I was able to repair our 5+ yr old Bosch SHX46 but wanted to add my experience to help other's who might find out the usual heater relay pin resoldering job wasn't the full cure to their dishwasher's problem.
* Problem Description - Dishes still dirty, doesn't seem to heat up as hot as it use to (or not at all), not sure if it even finished the cleaning cycle.
* Internet Search: Seems like about 99% of the time the fix for this problem turned out to be a burnt out solder joint on the Heater Relay that just needs to be resoldered, some have actually replaced the original relay with a beefier 12A relay in place of the OEM 10A model. Cool seems like an easy fix.
* Find: Took apart the front door to remove the control board and sure enough a burnt out solder joint was discovered on the Heater Relay. The Relay's pin seemed to have melted away to barely a nub but I was able to solder some solid copper wire to the nub and testing the 6v relay with a power supply verified it was functional.
* FIX: Reassembled the Bosch with the repaired control board feeling very confident it was fixed but performing a test wash cycle quickly proved otherwise. Next day I went out and picked up a replacement relay thinking maybe the repaired relay pin was not handling the fairly large amount of current the Heater requires. After replacing the relay I decided to measure the relay's coil which should be around 100ohms, it measured as a dead short (hmmm is it a DOA relay). After more troubleshooting of the control board it turned out to be a bad IC chip, a tiny ULN2003AG 8-pin surface mounted chip. This chip operates the relays for the motors, heater and detergent/rinse agent actuator. Removing and resoldering on a replacement surface mounted chip like this without damaging the board traces is kind of a challenging task but I'm happy to report that it all worked out fine and the Bosch is working great again.

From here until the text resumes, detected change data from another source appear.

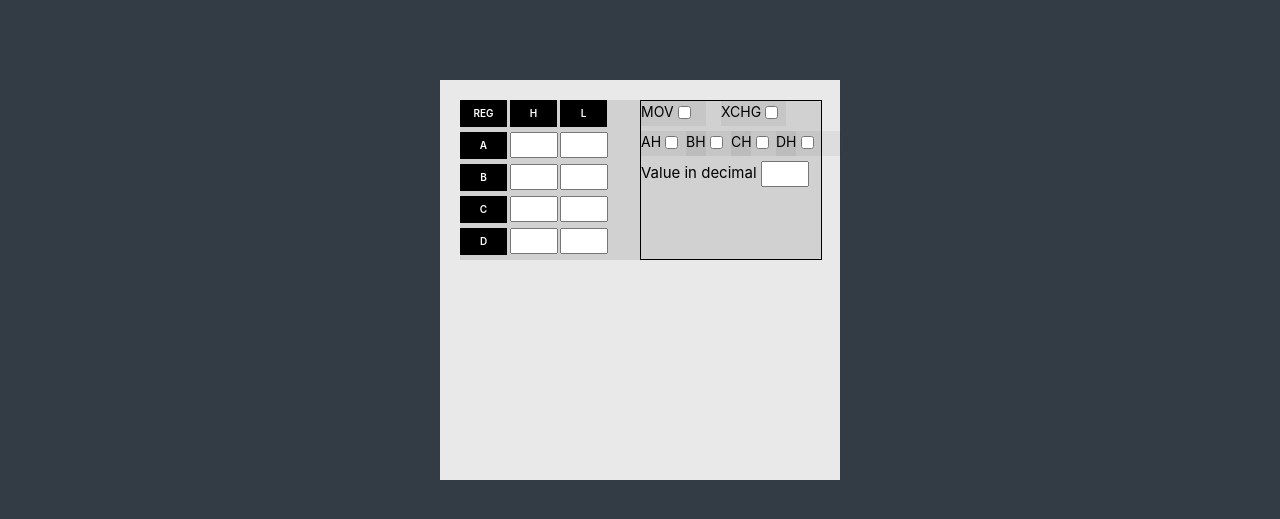
Repository: piookr-wsei/8086
Page: /
The author's editor kept a copy of each file at every save. The page is drawn from the files as they stood at one save, then again after the next save.
The browser window is 1280 px wide. The pictures show the whole page.
The project was rebuilt for these pictures with package versions that can differ from the ones it lists, and the page was loaded fresh each time.

Above is the page before, as saved 2022-06-18 21:31:24.

After the next save:
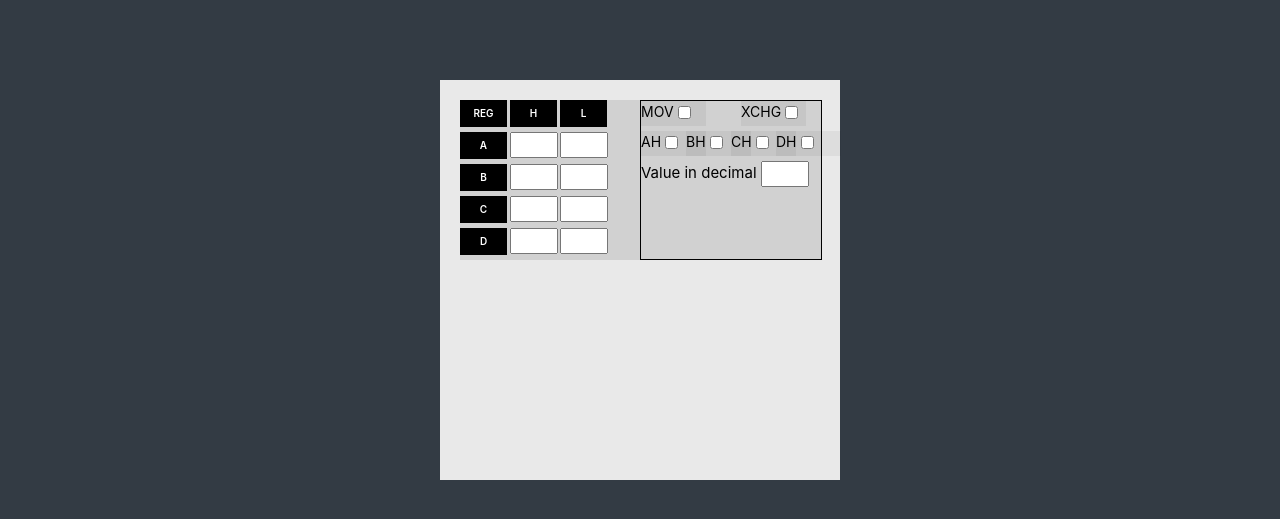
Saved 24 s later.
--- a/src/App.js
+++ b/src/App.js
@@ -36,7 +36,7 @@ function OpChange(){
         MOV
         <OpBox type="checkbox"  checked={movChecked} onClick={() => HandleCheck(mov)} id="MOV"/>
       </CheckWrapper>
-      <CheckWrapper style={{left:"10px"}}>
+      <CheckWrapper style={{position:"relative", left:"20px"}}>
         XCHG
         <OpBox type="checkbox" checked={xchgChecked} onChange={() => HandleCheck(xchg)} id="XCHG" name="XCHG"/>
       </CheckWrapper>
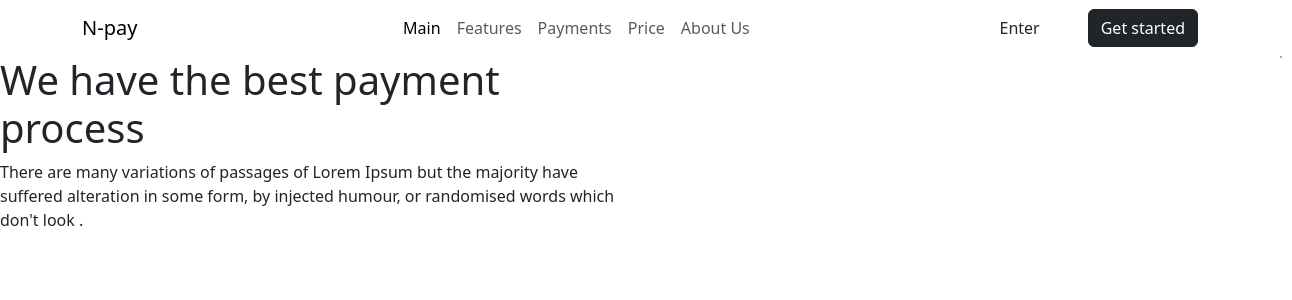
Repository: Senianga/N-pay
Page: index.html
An editor plug-in stored every save of this project. The page is shown before and after the next save, followed by the edit.
The browser window is 1280 px wide. The page is 1292 px wide, so the pictures cover 1292 px, including what lies to the right of the window. The pictures show the whole page.
The style sheet was rebuilt from its Sass, Less or Tailwind sources for each picture, by a compiler version that may differ from the author's.

Above is the page before, as saved 2023-05-01 15:04:18.

### index.html
<!doctype html>
<html lang="en">
  <head>
    <meta charset="utf-8">
    <meta name="viewport" content="width=device-width, initial-scale=1">
    <title>N-pay</title>
    <link rel="stylesheet" href="css/normalize.css">
    <link href="https://cdn.jsdelivr.net/npm/bootstrap@5.3.0-alpha3/dist/css/bootstrap.min.css" rel="stylesheet" integrity="sha384-KK94CHFLLe+nY2dmCWGMq91rCGa5gtU4mk92HdvYe+M/SXH301p5ILy+dN9+nJOZ" crossorigin="anonymous">
    <link rel="stylesheet" href="css/style.css">
  </head>
  <body>
    <header>
        <nav class="navbar navbar-expand-lg ">
            <div class="container">
              <a class="navbar-brand" href="#">N-pay</a>
              <button class="navbar-toggler" type="button" data-bs-toggle="collapse" data-bs-target="#navbarSupportedContent" aria-controls="navbarSupportedContent" aria-expanded="false" aria-label="Переключатель навигации">
                <span class="navbar-toggler-icon"></span>
              </button>
              <div class="collapse navbar-collapse" id="navbarSupportedContent">
                <ul class="navbar-nav ms-auto mb-2 mb-lg-0">
                  <li class="nav-item">
                      <a class="nav-link active" aria-current="page" href="#">Main</a>
                  </li>
                  <li class="nav-item">
                    <a class="nav-link"  href="#">Features</a>
                  </li>
                  <li class="nav-item">
                    <a class="nav-link" href="#">Payments</a>
                  </li>
                  <li class="nav-item dropdown">
                    <a class="nav-link" href="#" role="button" data-bs-toggle="dropdown" aria-expanded="false">
                      Price
                    </a>

                  </li>                 <li class="nav-item">
                    <a class="nav-link">About Us</a>
                  </li>
                </ul>
                <div class="bavbar-nav d-flex align-items-lg-center ms-auto mb-2 mb-lg-0">
                    <a class="nav-link me-5" href="#">Enter</a>
                    <button class="btn btn-dark ms-auto" type="submit">Get started</button>
                </div>
              </div>
            </div>
          </nav>
    </header>
    <main>
        <container-main class="bg-body-tertiary">
            <div class="row">
                <div class="d-flex">
                    <div class="content col-mg-6 col-sm-12">
                        <h1 class="col-5 align-items-center">
                            We have the best
                            payment process
                        </h1>
                        <p class="col-6">
                            There are many variations of passages of Lorem Ipsum
                            but the majority have suffered alteration in some form, by injected humour, or randomised words which don't look .
                        </p>
                    </div>
                    <div class="img ">
                        <img src="img/image.png" alt="Main picture" class="img-fluid col-md-6 col-sm-12 rounded float-start me-1">
                    </div>

                </div>

            </<div>

        </container-main>
    </main>




    <script src="https://cdn.jsdelivr.net/npm/bootstrap@5.3.0-alpha3/dist/js/bootstrap.bundle.min.js" integrity="sha384-ENjdO4Dr2bkBIFxQpeoTz1HIcje39Wm4jDKdf19U8gI4ddQ3GYNS7NTKfAdVQSZe" crossorigin="anonymous"></script>
  </body>
</html>
<!-- <div class="collapse navbar-collapse" id="navbarNav">
    <div class=" nav justify-content-center">
        <a class="nav-link active" aria-current="page" href="#">Main</a>
        <a class="nav-link" href="#">Featers</a>
        <a class="nav-link" href="#">Payments</a>
        <a class="nav-link" href="#">Price</a>
        <a class="nav-link" href="#">About Us</a>
    </div>
</div>
<div class="collapse navbar-collapse" id="navbarNav">
    <a class="nav-link" href="#">Enter</a>
    <button class="btn btn-outline-secondary" type="submit">Поиск</button>

</div>
</div>
</nav> -->

<!-- <div class="container">
    <nav class="navbar navbar-expand-lg bg-body-tertiary">
      <div class="container-fluid">
        <a class="navbar-brand bg-dark col-2 mb-0 h-1" href="#">N-pay</a>
            <button class="navbar-toggler" type="button" data-bs-toggle="collapse" data-bs-target="#navbarSupportedContent" aria-controls="navbarSupportedContent" aria-expanded="false" aria-label="N-pay">
                <span class="navbar-toggler-icon"></span>
            </button>
        <div class="collapse navbar-collapse bg-primary " id="navbarSupportedContent">
            <div class="navbar-nav">
                <a class="nav-link" href="#">Main</a>
                <a class="nav-link" href="#">Features</a>
                <a class="nav-link" href="#">Payments</a>
                <a class="nav-link" href="#">Price</a>
                <a class="nav-link" href="#">About Us</a>
            </div>

            <div class="nav justify-content-end bg-danger col-3">
                <a class="nav-link" href="#">Enter</a>
                <button class="btn btn-dark" type="submit">Get started</button>
            </div>
        </div>
    </nav>
  </div> -->

### style.scss
:root {
    --bg2: #F4F7FC;
}

Loaded but not shown: css/normalize.css (no stored copy; drawn as an empty file)

After the next save:
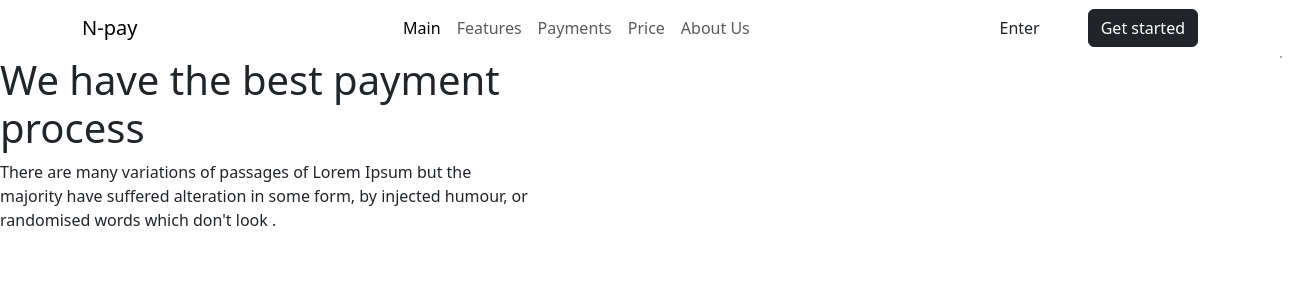
Saved 20 s later.
--- a/index.html
+++ b/index.html
@@ -53,7 +53,7 @@
                             We have the best
                             payment process
                         </h1>
-                        <p class="col-6">
+                        <p class="col-5">
                             There are many variations of passages of Lorem Ipsum
                             but the majority have suffered alteration in some form, by injected humour, or randomised words which don't look .
                         </p>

** Was all this worth it? Let's think about what the cost difference would have been if this were a Field Service call (I was a Field Service Engineer for nearly 15yrs). Even if I were to charge only what my old employer use to pay me @$40/hr, I spent nearly 8hrs of labor with all the troubleshooting and board repair. I spent about $7.50 for the new relay and chip, markup 7x for the parts and $320 for labor the Total comes out to $372.50 but if I were to charge the $225/hr that my old employer charged the customers that Total jumps up to a whopping $1852.5 (I wasnt repairing dishwashers).
A brand new replacement control board could be purchased for about $150 and just about anyone can install the replacement board on this model within an hour. I spent a total of $7.50 to repair my Bosch, so yes I can honestly say it was well worth it (plus I like tackling challenges like these).
NOTE: This is an example of why some jobs get eliminated. Not a lot of people can troubleshoot and repair at the board level like I did but anybody can be trained to just swap out a control board. These days if your DVD player dies it wouldnt make any sense to pay somebody 4hrs of labor to repair it, it makes more sense to toss it and buy a new one for $49.99